with the bejeweled padded roll shaped, not as a circle, but to
fit around her hair and forehead.
The heart-shaped headdress combined two of the medieval woman's
favoured headdress elements to make a new style of headdress;
the earlier caul or coif, and the padded roll.
The coif was no longer made from a softer fabric or network, but
a stiffer, more rigid fabric which continued to confine the hair.
Instead of a fillet or band, it had a large padded roll affixed
to the top of the headdress As the top of the padded roll extended
heavenwards, the middle of the roll descended into a V at the
centre of the forehead making a heart shape when viewed from the
front, hence the name.
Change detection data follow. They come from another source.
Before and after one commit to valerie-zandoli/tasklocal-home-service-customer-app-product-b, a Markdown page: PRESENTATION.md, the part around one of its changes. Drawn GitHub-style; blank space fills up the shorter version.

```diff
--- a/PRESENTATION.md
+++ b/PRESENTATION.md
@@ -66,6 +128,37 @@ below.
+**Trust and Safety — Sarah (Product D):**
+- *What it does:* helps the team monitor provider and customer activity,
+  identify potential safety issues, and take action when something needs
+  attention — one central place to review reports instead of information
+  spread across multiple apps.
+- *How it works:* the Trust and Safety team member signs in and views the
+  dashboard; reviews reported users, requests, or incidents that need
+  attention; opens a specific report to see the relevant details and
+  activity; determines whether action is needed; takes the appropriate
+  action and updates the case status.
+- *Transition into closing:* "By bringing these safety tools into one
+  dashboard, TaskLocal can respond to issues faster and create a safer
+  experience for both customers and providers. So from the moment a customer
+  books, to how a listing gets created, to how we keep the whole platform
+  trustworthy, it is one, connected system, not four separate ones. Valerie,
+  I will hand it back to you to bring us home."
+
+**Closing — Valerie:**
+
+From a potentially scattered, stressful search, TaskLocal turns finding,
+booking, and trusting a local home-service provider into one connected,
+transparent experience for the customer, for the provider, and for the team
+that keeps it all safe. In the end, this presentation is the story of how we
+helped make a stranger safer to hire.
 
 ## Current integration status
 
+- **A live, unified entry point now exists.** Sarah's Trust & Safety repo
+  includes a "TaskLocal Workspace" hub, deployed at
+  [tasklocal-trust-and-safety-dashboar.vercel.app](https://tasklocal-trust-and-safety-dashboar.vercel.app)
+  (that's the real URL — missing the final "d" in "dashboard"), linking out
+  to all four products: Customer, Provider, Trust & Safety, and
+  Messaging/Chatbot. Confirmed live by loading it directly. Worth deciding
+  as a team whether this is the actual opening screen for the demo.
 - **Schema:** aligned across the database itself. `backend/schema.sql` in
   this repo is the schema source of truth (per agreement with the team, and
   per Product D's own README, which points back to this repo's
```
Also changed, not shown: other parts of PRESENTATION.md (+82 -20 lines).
style of headdress was much favoured in Europe and was worn alongside
other fabulous headwear such as the hennin and the horned headdress.
Shown at left is a painting of Isabella of Portugul from
Flanders dated at 1430. The richness of her headdress can be clearly
seen, with clusters of pearls and gem stones set in a geometric
pattern. She also has a securing band under her ear to support
the weight of the coif, which is also jeweled.
The padded roll of the heart-shaped
headdress could be made from coloured silks, figured or brocaded
velvets. It was often jeweled or decorated and finished off with
a small circular veil. These veils differed dramatically in that
they were often not white, sometimes daggued and usually decorated
at the edges.
The heart-shaped headdress
continued to stay in use by the middle classes during the greater
part of the 15th century, even after fashionable women had discarded
it about 1465-1470. The middle classes versions were more simplified
and less jewelled, as befitted their stations in life.
This is by no means a comprehensive guide to headdresses in the